Image comparison data:
..............................

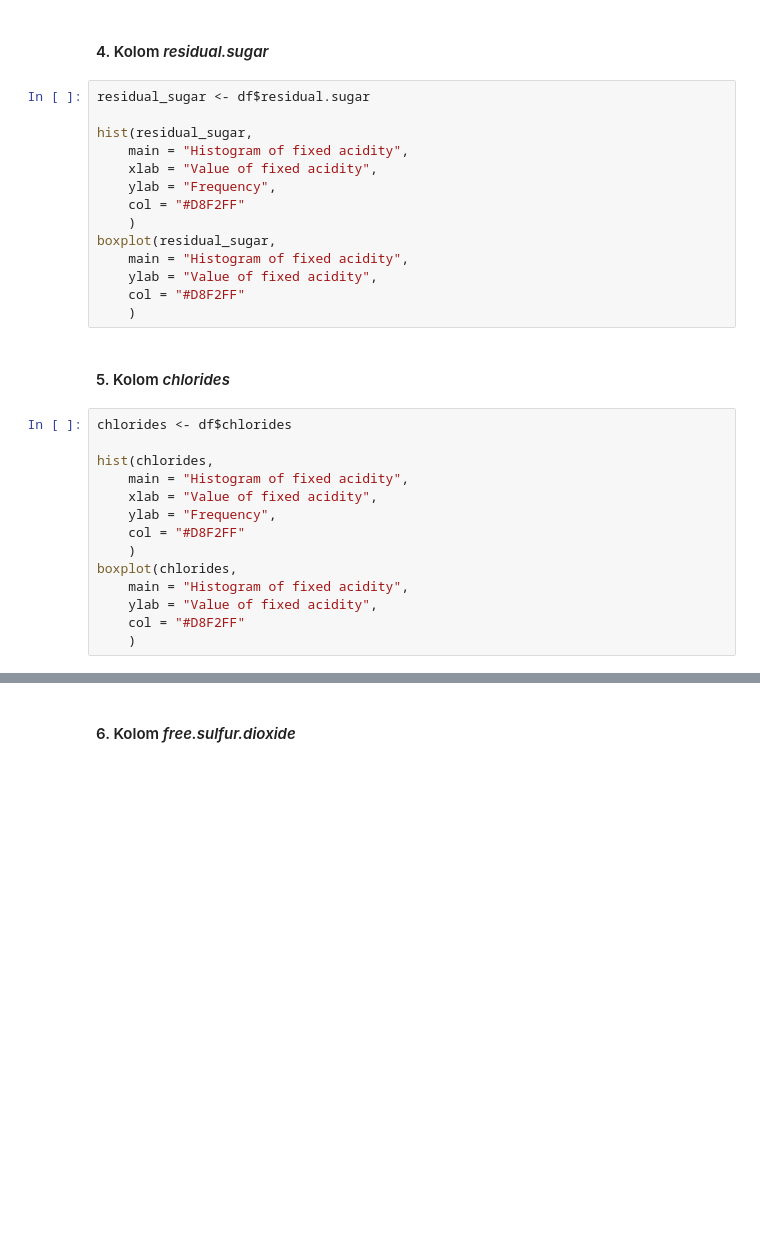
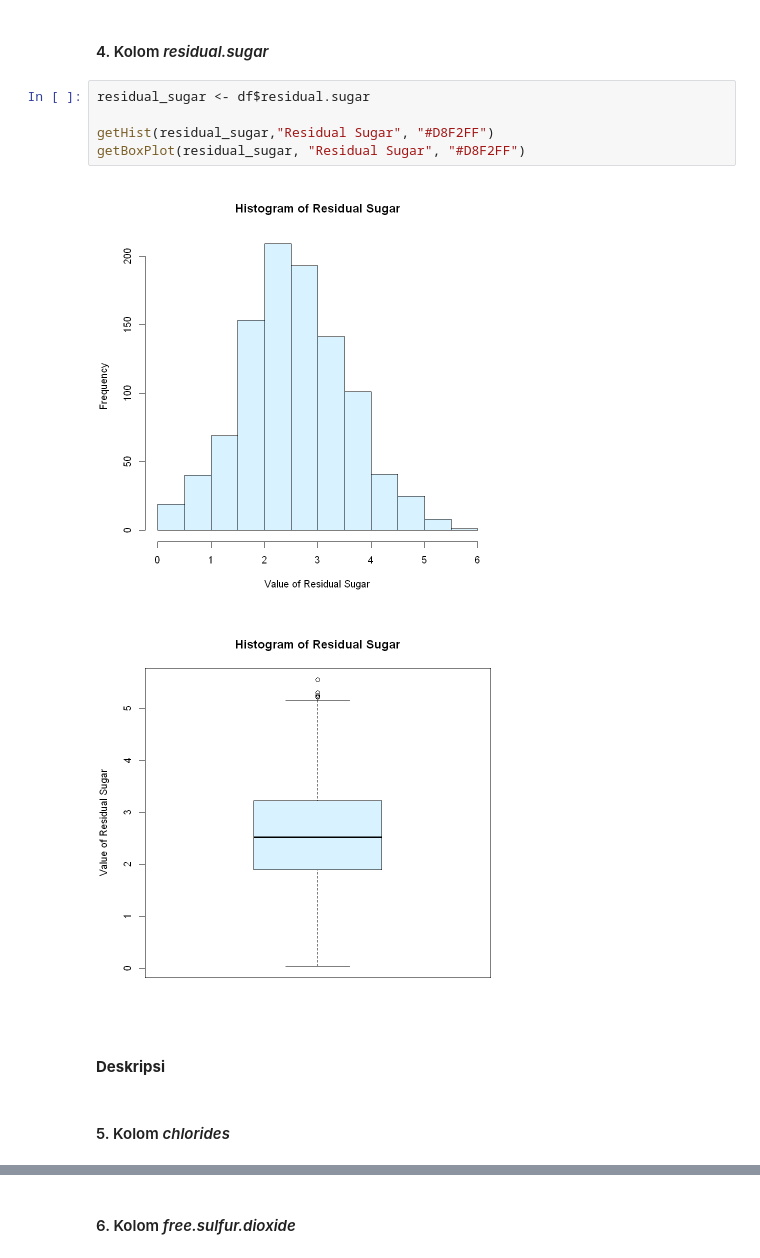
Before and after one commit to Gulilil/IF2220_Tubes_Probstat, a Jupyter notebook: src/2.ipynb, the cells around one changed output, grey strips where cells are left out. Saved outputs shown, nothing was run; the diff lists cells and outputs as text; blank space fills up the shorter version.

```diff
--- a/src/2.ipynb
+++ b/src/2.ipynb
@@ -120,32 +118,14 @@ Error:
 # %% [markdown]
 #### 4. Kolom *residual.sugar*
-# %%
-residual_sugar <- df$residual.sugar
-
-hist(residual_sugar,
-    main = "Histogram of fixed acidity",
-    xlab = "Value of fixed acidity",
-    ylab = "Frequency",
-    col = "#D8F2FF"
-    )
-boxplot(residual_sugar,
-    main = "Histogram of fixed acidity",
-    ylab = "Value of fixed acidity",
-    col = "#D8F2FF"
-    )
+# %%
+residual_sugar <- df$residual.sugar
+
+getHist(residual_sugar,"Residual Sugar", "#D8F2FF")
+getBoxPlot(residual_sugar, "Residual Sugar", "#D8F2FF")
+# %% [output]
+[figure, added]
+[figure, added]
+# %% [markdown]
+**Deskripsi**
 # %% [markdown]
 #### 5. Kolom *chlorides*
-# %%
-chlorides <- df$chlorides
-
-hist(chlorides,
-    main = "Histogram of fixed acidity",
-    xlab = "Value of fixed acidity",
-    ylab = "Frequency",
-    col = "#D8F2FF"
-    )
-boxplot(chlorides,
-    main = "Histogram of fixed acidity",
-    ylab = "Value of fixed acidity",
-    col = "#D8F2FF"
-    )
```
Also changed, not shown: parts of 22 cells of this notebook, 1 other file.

..............................

* **WHAT YOU NEED TO DO**: Copy each line above that contains the word "ipynb".

* **TASK SOLUTION**:
Before and after one commit to Gulilil/IF2220_Tubes_Probstat, a Jupyter notebook: src/2.ipynb, the cells around one changed output, grey strips where cells are left out. Saved outputs shown, nothing was run; the diff lists cells and outputs as text; blank space fills up the shorter version.
--- a/src/2.ipynb
+++ b/src/2.ipynb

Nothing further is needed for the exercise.